● **PROMPT**
Search the listing below for the word "portfolio", and copy every line in which it turns up.

═══ DATA FOR REVIEW

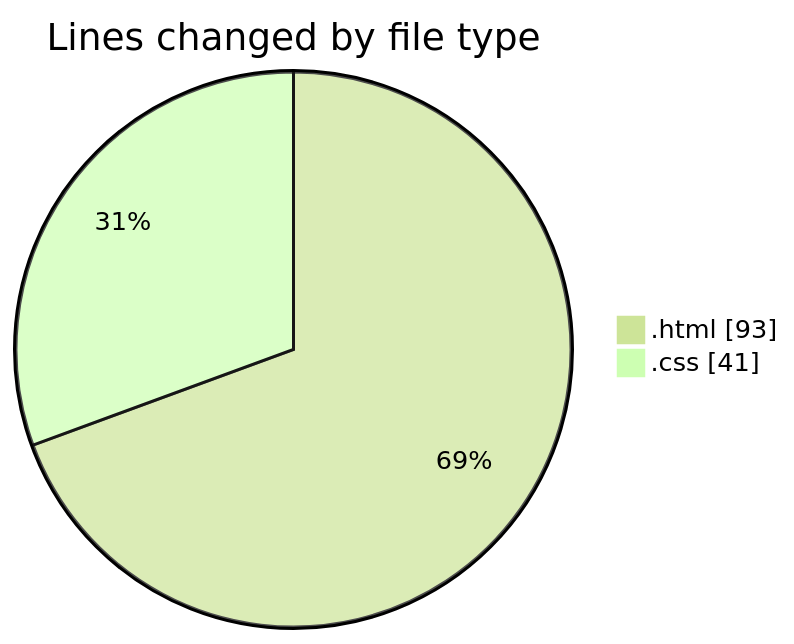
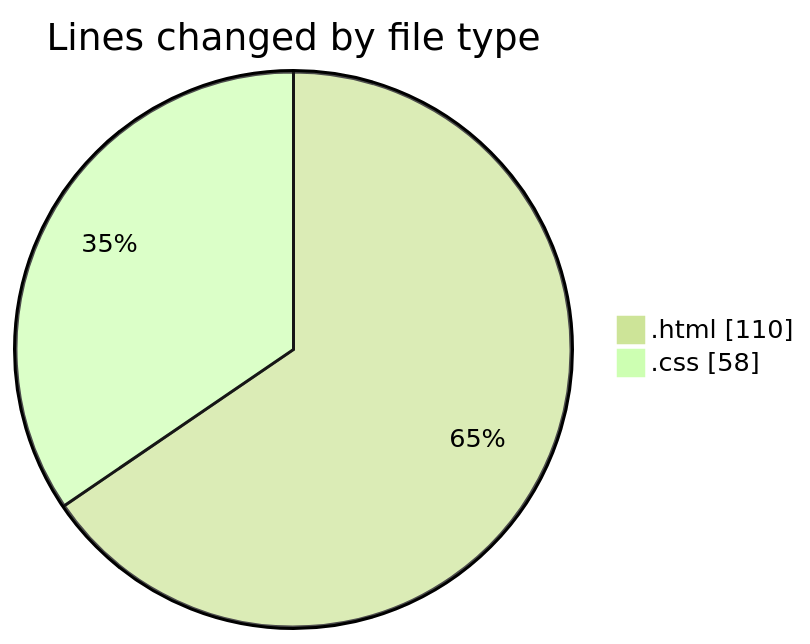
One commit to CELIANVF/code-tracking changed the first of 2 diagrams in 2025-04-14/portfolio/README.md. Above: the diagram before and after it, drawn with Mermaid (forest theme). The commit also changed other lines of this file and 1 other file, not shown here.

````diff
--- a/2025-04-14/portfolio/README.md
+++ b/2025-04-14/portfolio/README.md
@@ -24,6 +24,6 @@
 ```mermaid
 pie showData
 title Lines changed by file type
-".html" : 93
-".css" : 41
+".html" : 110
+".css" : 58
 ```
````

══════

● **RESULT OF THIS EXERCISE**
One commit to CELIANVF/code-tracking changed the first of 2 diagrams in 2025-04-14/portfolio/README.md. Above: the diagram before and after it, drawn with Mermaid (forest theme). The commit also changed other lines of this file and 1 other file, not shown here.
--- a/2025-04-14/portfolio/README.md
+++ b/2025-04-14/portfolio/README.md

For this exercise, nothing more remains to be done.